Saturday, October 29, 2011

New York Times on Artur Walther's collection

Artur Walther has quietly built what might be the most important collection of African photography anywhere in the past decade or so. But only since last year when he opened his Collection's museum in Neue-Ulm, Germany and a project space in Chelsea, NY this year has he given the world the chance to appreciate the depth and breath of his photo collection (which apart from the African work is rich in contemporary Chinese photography). Just the other day when I visited him at his home in the company of Georgina Beier I was stunned by his as-yet-published collection of 19th and early 20th century photographs of Africans by Europeans. It would be great to see these in the context of an exhibition that might have the kind of images presented by Santu Mofokeng in his Black Photo Album (which Artur owns too) and other images by photographers such as Keita who he has collected in depth. Such a show will dramatize, in a spectacular fashion, the politics of subjectivity as they played out in photography during the colonial age. As it turned out, Artur is already thinking about such a project, and I look forward to it!
This article by the New York Times last week says something about the significance of the Walther Collection, and the positive impact his approach to collecting has had on artists like Jo Ractliffe (whose Nadir series of photomontage from the mid-1980s still give me the shivers) long-deserving of serious attention.

Wednesday, October 26, 2011

Video of "Environment and Object: Recent African Art" at Tang Museum

Here is a video of the Dunkerley Dialogue--the discussion panel organized as part of the opening of the exhbition, Environment and Object: Recent African Art, curated by Lisa Aronson and John Weber at Tang Museum of Art, Skidmore College.
Tang Museum | Resources | Video: Dunkerley Dialogue - Environment and Object - Recent African Art

Friday, October 7, 2011

Slavery Memorial Competition--Announcement

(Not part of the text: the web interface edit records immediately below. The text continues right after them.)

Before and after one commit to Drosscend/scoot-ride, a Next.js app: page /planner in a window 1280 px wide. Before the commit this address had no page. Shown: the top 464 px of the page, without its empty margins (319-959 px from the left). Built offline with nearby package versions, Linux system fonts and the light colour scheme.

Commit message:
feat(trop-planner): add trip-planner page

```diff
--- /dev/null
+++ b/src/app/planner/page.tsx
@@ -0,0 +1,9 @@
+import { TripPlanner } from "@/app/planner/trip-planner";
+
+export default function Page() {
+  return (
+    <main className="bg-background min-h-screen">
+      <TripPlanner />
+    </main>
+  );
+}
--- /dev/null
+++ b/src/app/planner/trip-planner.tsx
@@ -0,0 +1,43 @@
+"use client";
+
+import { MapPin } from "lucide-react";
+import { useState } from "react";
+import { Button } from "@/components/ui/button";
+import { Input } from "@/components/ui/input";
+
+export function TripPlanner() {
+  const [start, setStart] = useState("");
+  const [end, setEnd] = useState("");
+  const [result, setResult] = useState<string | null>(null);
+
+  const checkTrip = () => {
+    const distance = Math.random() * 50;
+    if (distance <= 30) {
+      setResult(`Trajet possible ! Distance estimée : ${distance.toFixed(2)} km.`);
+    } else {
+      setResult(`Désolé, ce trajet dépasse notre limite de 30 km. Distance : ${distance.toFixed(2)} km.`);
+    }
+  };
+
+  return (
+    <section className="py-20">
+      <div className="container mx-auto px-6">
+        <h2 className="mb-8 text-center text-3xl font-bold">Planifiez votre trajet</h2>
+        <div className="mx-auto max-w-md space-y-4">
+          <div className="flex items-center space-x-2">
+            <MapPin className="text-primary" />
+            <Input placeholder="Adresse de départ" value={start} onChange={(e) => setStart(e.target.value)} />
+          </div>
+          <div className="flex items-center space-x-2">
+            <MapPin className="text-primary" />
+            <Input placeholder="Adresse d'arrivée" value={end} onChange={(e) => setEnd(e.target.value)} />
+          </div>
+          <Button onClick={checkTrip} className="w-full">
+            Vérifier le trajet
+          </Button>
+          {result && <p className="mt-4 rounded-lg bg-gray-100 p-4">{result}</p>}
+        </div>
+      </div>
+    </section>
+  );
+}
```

UNESCO and the Permanent Memorial Committee have just launched an international design competition for the creation of a Permanent Memorial at United Nations to the honour victims of slavery and the transatlantic slave trade during a press conference held on 30 September 2011 in New York.

The theme  for the competition: Acknowledging the Tragedy; Considering the Legacy; Lest We Forget. 
Open to: Artists, designers, sculptors and other visual arts professionals
Deadline: 19 December 2011 
The winner’s prize: USD 50,000

This competition falls within the framework of the International Year for People of African Descent and contribute in particular to the implementation of the Durban Declaration and Programme of Action
For details about the competition visit the UNESCO WEBSITE

Georgina Beier in Conversation with Chika Okeke-Agulu

Georgina Beier
is legendary for “teaching” first generation Oshogbo artists such as Twins Seven-Seven, Jimoh Buraimoh and Muraina Oyelami, who are among Africa’s best known modern artists. Beier’s work in Nigeria and Papua New Guinea has been of tremendous interest to Africanist art historians and visual culture scholars.

Longtime friend and student of her work, Chika Okeke-Agulu (Princeton) will explore important moments of Beier’s illustrious career and offer new insights into her art and relationship with African cultures, art and artists.

Saturday, October 15 @ 2 p.m.
Smithsonian National Museum of African Art
Lecture Hall, sublevel 2
950 Independence Avenue, SW
Washington, DC
Take Metro to Smithsonian Station

Thursday, October 6, 2011

Steve Jobs (1955-2011) RIP

Tonight, a flash streaked
across distant skies
while we prayed

for a world made anew

This autumn night
our graveyard is buried
in ash and salt